Concurring, Jean-Luc Mériaux, secretary general of European Livestock and Meat Trading Union (UECBV), said: ‘The fraud is the act of a very small minority of operators and involved a tiny percentage of the EU meat and meat products production.’ Both emphasised that the current legislation shouldn’t be questioned because of the fraud.
According to EU rules, member states are responsible for implementing the so-called farm-to-fork food safety legislation. ‘The frontline of the enforcement has to remain in the hands of the member states,’ Borg noted, adding that the European Commission doesn’t have the legal and administrative capacity to enforce laws directly.
The European Commission, which monitors the number of random checks national veterinary authorities perform in slaughterhouses and food companies, will release data on this topic in mid-April. However, according to Irish MEP Mairead MacGuinness, the random nature of inspections is one of the underlying causes of the current scandal. This, coupled with a lack of hard sanctions for those committing fraud in the food chain, helped to create an atmosphere of laxity where the mislabelling of horsemeat was able to take place.
‘It’s almost risk-free to do wrong today,’ Swedish Green MEP Carl Schlyter told a parliamentary debate earlier in February. ‘We have the problem of [a] food authority seeing [the food] industry as partners and friends and not taking the role of the responsible parents: when a company does wrong, you should have a fine or a prison penalty.’
Dissuasive sanctions against food fraud

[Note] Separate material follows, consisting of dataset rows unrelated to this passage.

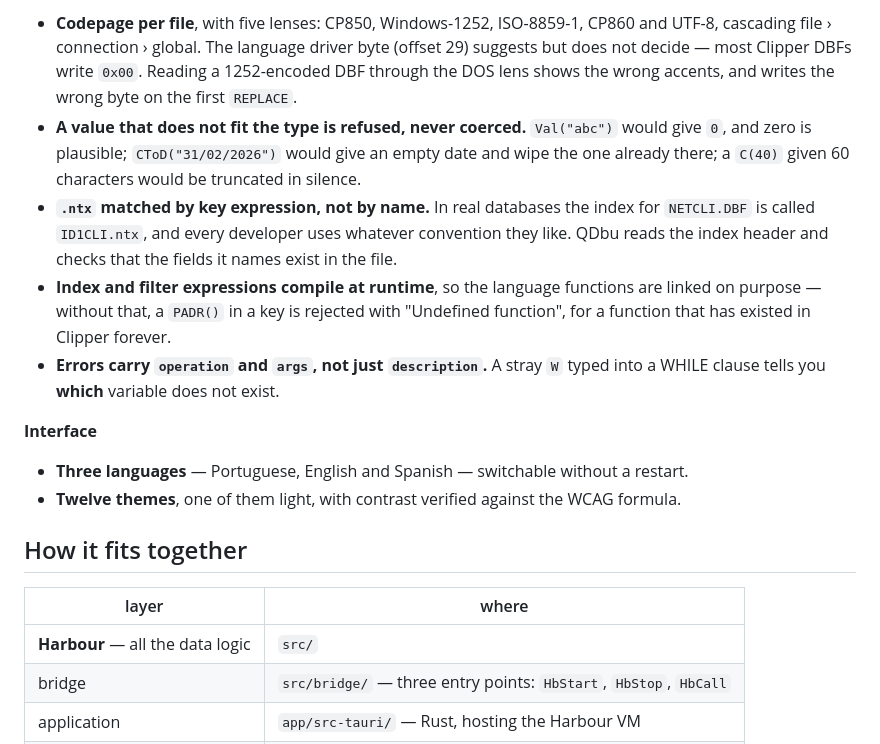
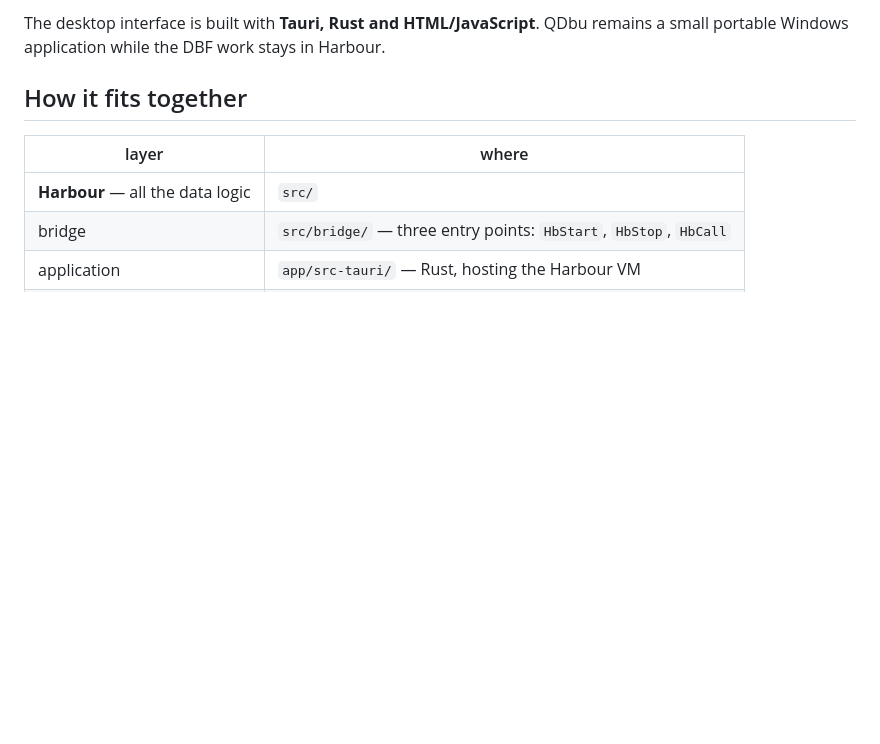
Before and after one commit to vailtom/qdbu, a Markdown page: README.md, the part around one of its changes. Rendered like a GitHub page; blank space fills up the shorter version.

```diff
--- a/README.md
+++ b/README.md
@@ -143,28 +153,5 @@ deals with what was left out:
-- **Codepage per file**, with five lenses: CP850, Windows-1252, ISO-8859-1,
-  CP860 and UTF-8, cascading file › connection › global. The language driver byte
-  (offset 29) suggests but does not decide — most Clipper DBFs write `0x00`.
-  Reading a 1252-encoded DBF through the DOS lens shows the wrong accents, and
-  writes the wrong byte on the first `REPLACE`.
-- **A value that does not fit the type is refused, never coerced.** `Val("abc")`
-  would give `0`, and zero is plausible; `CToD("31/02/2026")` would give an empty
-  date and wipe the one already there; a `C(40)` given 60 characters would be
-  truncated in silence.
-- **`.ntx` matched by key expression, not by name.** In real databases the index
-  for `NETCLI.DBF` is called `ID1CLI.ntx`, and every developer uses whatever
-  convention they like. QDbu reads the index header and checks that the fields it
-  names exist in the file.
-- **Index and filter expressions compile at runtime**, so the language functions
-  are linked on purpose — without that, a `PADR()` in a key is rejected with
-  "Undefined function", for a function that has existed in Clipper forever.
-- **Errors carry `operation` and `args`, not just `description`.** A stray `W`
-  typed into a WHILE clause tells you **which** variable does not exist.
-
-**Interface**
-
-- **Three languages** — Portuguese, English and Spanish — switchable without a
-  restart.
-- **Twelve themes**, one of them light, with contrast verified against the WCAG
-  formula.
+The desktop interface is built with **Tauri, Rust and HTML/JavaScript**. QDbu
+remains a small portable Windows application while the DBF work stays in Harbour.
 
 ## How it fits together
 
```
Also changed, not shown: other parts of README.md (+115 -105 lines), README.es.md (+124 -131 lines), README.pt-BR.md (+123 -124 lines).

According to European Commission’s health and consumer policy spokesperson Frédéric Vincent, at the moment Brussels does not have an overview of sanctions applied in EU countries for mislabelling of food and meat products, but this could change. Borg is preparing a proposal asking member states to introduce dissuasive sanctions against food fraud that are at least equal to the resulting economic gain. ‘This would be better than imprisonment, although we shouldn’t even exclude imprisonment itself,’ he added.
Mériaux said that there’s a good lesson to be drawn from this scandal in that food business operators will strengthen their audit system. ‘As far as I know, neither the farmers, nor the slaughterhouses or the deboning halls industries are involved in the fraud,’ he said.
Improve rather than introduce food safety tests
EU lawmakers aren’t the only players drawing lessons from this crisis. Retailers, who had to withdraw the mislabelled food products from their shelves, have pledged to review the management of their supply chains and traceability, according to Marina Valverde López, food and nutrition adviser at EuroCommerce in Brussels. For many, this will mean improving rather than introducing food safety tests.
‘We change testing regimes regularly, based on intelligence from both the food industry and national food safety authorities to prevent contamination, but there was no indication that horsemeat was an issue,’ she stated.
‘These incidents aren’t tantamount to a systemic breakdown of the meat supply chain,’ stressed Dirk Dobbelaere, secretary general of the Liaison Centre for the Meat Processing Industry in the EU (CLITRAVI). However, he believed this incident should make food businesses review their raw material and ingredients’ sourcing policies and, in some cases, even shorten their supply chains. He agreed testing was a good idea, but not used extensively and on a long-term basis. ‘Very extensive testing on a prolonged basis isn’t sustainable, due to cost and the constraints of testing equipment and laboratory facilities,’ he added.